Why when learning how to play something, such as an instrument, does something suddenly click and you suddenly become much better at that skill?

And does this apply for learning anything? Such as programming or are some things just learnt at a constant rate by certain people.

In: 475

The click is a neural pathway being formed in the brain. Sometimes called a wave of crystallization. It is the chemistry of learning.


It’s not just one thing that creates the effect, creation of new pathways in the brain, ignoring prior wrong assumptions, activating neurons relating to memory.

If you are trying to go from a to b on a map but you thought that you were unable to turn left on certain intersections and then you find out that’s not the case then the route shortens drastically, that would be the click.

“Clicking” is when what was previously an island of knowledge suddenly gets connected to the mainland of the rest of your knowledge. You can visualize it like solving a jigsaw puzzle and suddenly finding where a block of tiles you’ve been working on connects to the big picture.

Humans use a learning technique called “working maps” to allow us to navigate problems we’ve never seen before in a totally abstract space. When the brain recognizes a large piece of that map (say, that controlling a surfboard is somewhat like turning a bike) it’s suddenly able to make a whole bunch of related leaps of inference at the same time based on that more familiar territory.

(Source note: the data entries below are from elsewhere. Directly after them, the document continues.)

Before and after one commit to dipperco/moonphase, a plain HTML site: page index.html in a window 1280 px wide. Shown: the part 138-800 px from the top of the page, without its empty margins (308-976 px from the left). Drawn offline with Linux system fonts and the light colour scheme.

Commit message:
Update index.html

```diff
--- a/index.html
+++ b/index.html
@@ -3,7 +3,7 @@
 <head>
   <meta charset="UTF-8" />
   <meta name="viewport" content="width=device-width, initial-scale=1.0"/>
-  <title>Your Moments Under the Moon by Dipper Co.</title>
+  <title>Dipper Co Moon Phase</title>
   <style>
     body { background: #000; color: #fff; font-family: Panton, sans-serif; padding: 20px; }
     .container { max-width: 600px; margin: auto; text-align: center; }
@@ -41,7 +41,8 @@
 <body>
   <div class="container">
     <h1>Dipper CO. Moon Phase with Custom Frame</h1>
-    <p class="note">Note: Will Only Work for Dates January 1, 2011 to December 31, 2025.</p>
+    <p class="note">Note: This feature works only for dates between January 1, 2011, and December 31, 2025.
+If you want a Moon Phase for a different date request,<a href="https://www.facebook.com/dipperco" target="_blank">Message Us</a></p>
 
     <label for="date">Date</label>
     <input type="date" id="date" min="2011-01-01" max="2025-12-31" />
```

Anything that you’re learning that has a strong analogue with something you’ve already learned is going to “click” at some point. Anything that is less intuitive or totally unfamiliar will be less likely to give you that learning curve.

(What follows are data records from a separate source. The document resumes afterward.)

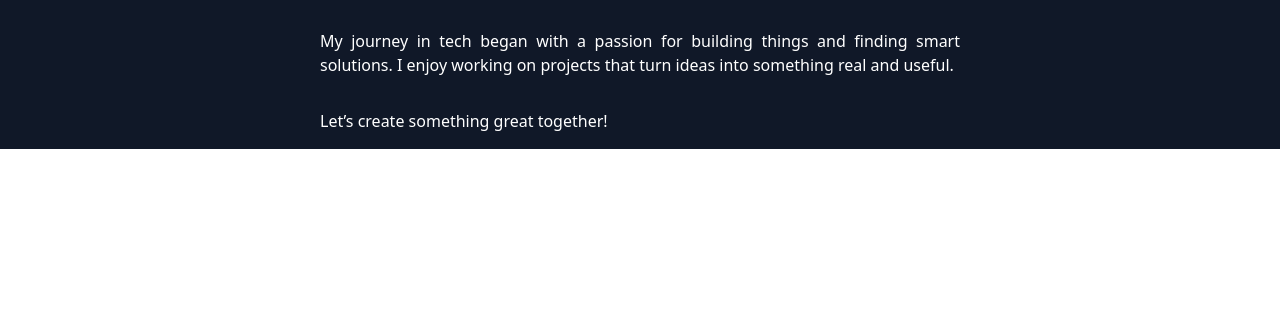
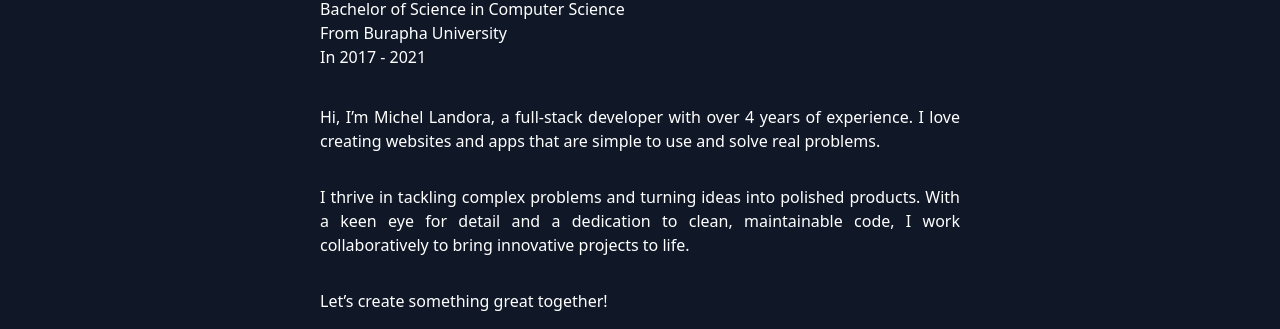
Before and after one commit to Wutticha1/portfolio-team-1, a website: page src/components/about/index.html in a window 1280 px wide. Shown: the part 629-958 px from the top of the page. Before the commit the page ends 800 px from the top, so only its background shows below. Drawn offline with nearby package versions, Linux system fonts and the light colour scheme.

Commit message:
feat: เพิ่ม education ของ about me

```diff
--- a/src/components/about/index.html
+++ b/src/components/about/index.html
@@ -17,11 +17,24 @@
                 <img class="w-2xs border-2 rounded-full object-cover" src="http://127.0.0.1:5501/src/components/images/woman-4609514_1920.jpg">
                 </div>
                 <div class="max-w-2xl mx-auto mx-auto text-justify">
+
+                <h2 class="p-4 text-3xl">
+                    Education
+                </h2>
+                <p class="pl-4">
+                    Bachelor of Science in Computer Science
+                </p>
+                <p class="pl-4">
+                    From Burapha University
+                </p>
+                <p class="pl-4 pb-4">
+                    In 2017 - 2021
+                </p>
                 <p class="pt-5 p-4">
                     Hi, I’m Michel Landora, a full-stack developer with over 4 years of experience. I love creating websites and apps that are simple to use and solve real problems.
                 </p>
                 <p class="p-4">
-                    My journey in tech began with a passion for building things and finding smart solutions. I enjoy working on projects that turn ideas into something real and useful.
+                    I thrive in tackling complex problems and turning ideas into polished products. With a keen eye for detail and a dedication to clean, maintainable code, I work collaboratively to bring innovative projects to life.
                 </p>
                 <p class="p-4">
                     Let’s create something great together!
```
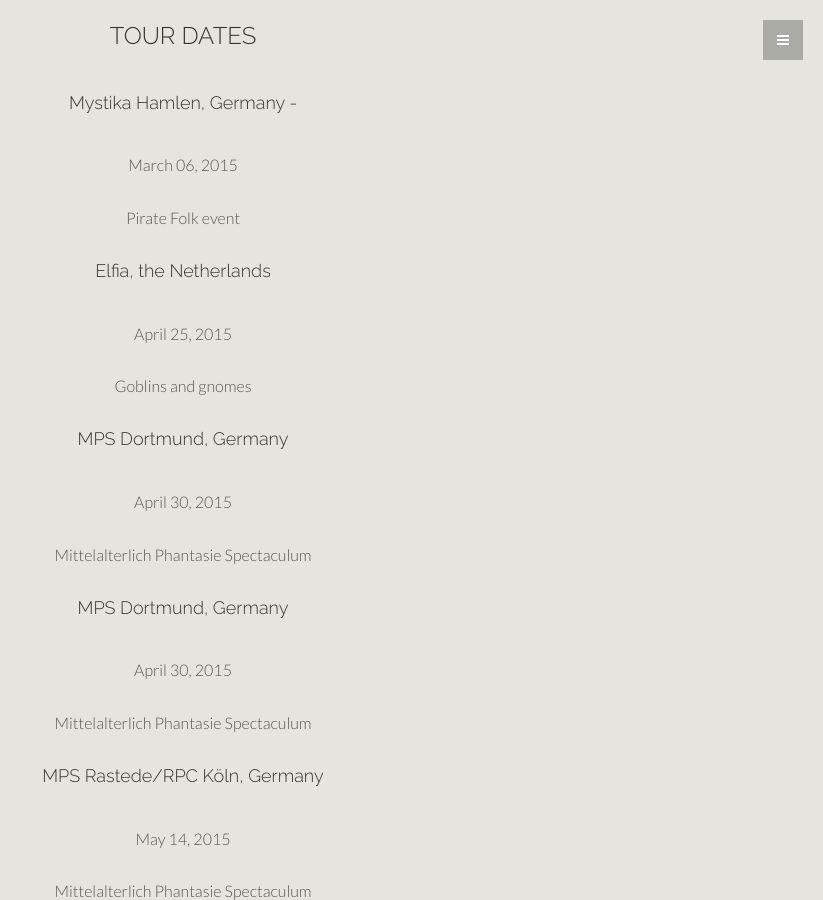
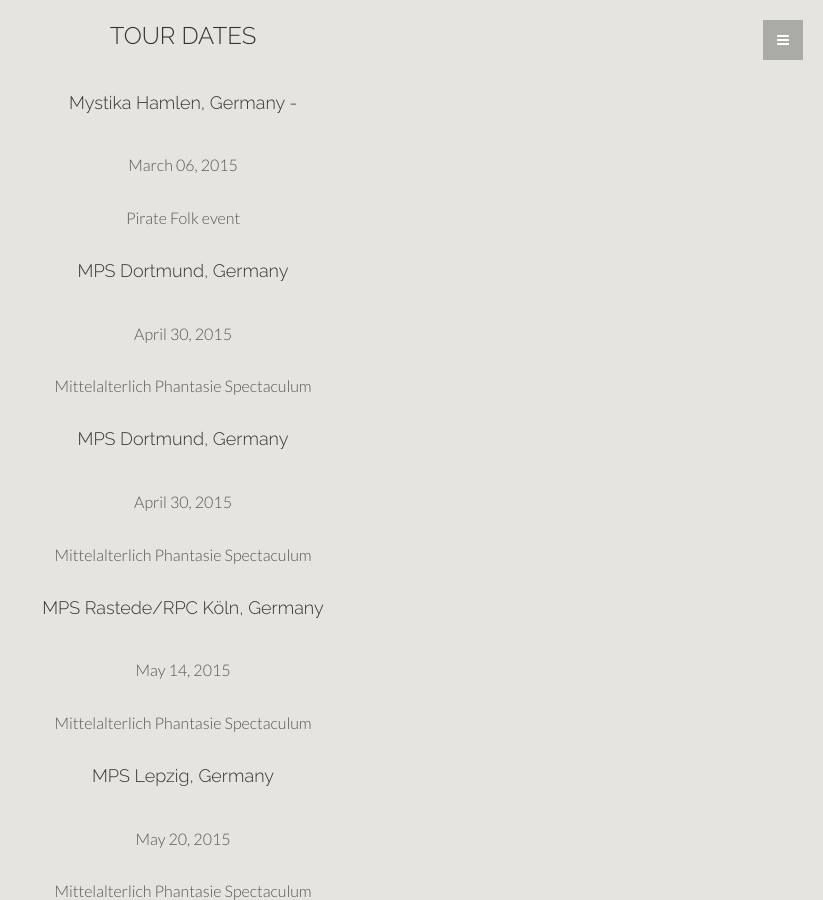
Before and after one commit to danielwerthen/yebanished, a Jekyll site: the page built from index.html, in a window 1280 px wide and 900 px high, scrolled down 1674 px. Shown: the whole window, without its empty margins (457-1280 px from the left). Built offline with Jekyll 4.4.1, drawn with Linux system fonts in a browser that asks for light colours.

Commit message:
Update tourdates.yml

```diff
--- a/_data/tourdates.yml
+++ b/_data/tourdates.yml
@@ -1,10 +1,6 @@
 - location: Mystika Hamlen, Germany -
 - date: 2015-03-06
 - description: Pirate Folk event
-
-- location: Elfia, the Netherlands
-- date: 2015-04-25
-- description: Goblins and gnomes
 
 - location: MPS Dortmund, Germany
 - date: 2015-04-30
```
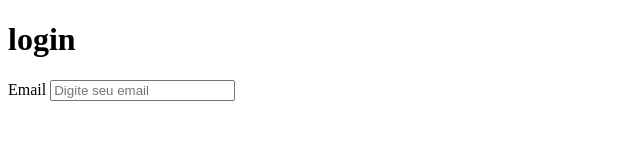
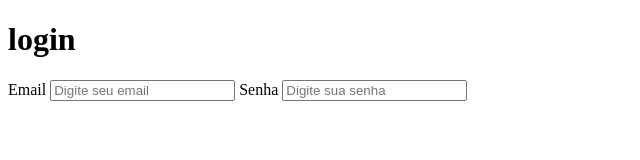
Before and after one commit to tiagocpereira/PagLogin, a plain HTML site: page Index.html in a window 1280 px wide. Shown: the whole page, without its empty margins (0-640 px from the left). Drawn offline with Linux system fonts and the light colour scheme.

```diff
--- a/Index.html
+++ b/Index.html
@@ -14,6 +14,9 @@
         <form action="">
             <label for="email">Email</label>
             <input type="email" name="email" id="email" placeholder="Digite seu email" autocomplete="off">
+            <label for="password">Senha</label>
+            <input type="password" name="password" id="password" placeholder="Digite sua senha">
+
         </form>
     </div>
 </body>
```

The brain is very complex, and there really isn’t one definitive answer for your question. Though there is a good word for it: epiphany, or a sudden realization. Presumably, as others have said, the reason why we have an epiphany is because the synapses in our brains make associations to the newly learned information. However, that is only one part of the equation. We “notice” an epiphany because associations are also made in other parts of the brain. For example, if we are emotionally invested then having an epiphany may illicit a “proud” response. Our brains also release serotonin as a result of learning something, which can explain a “feel good” sensation.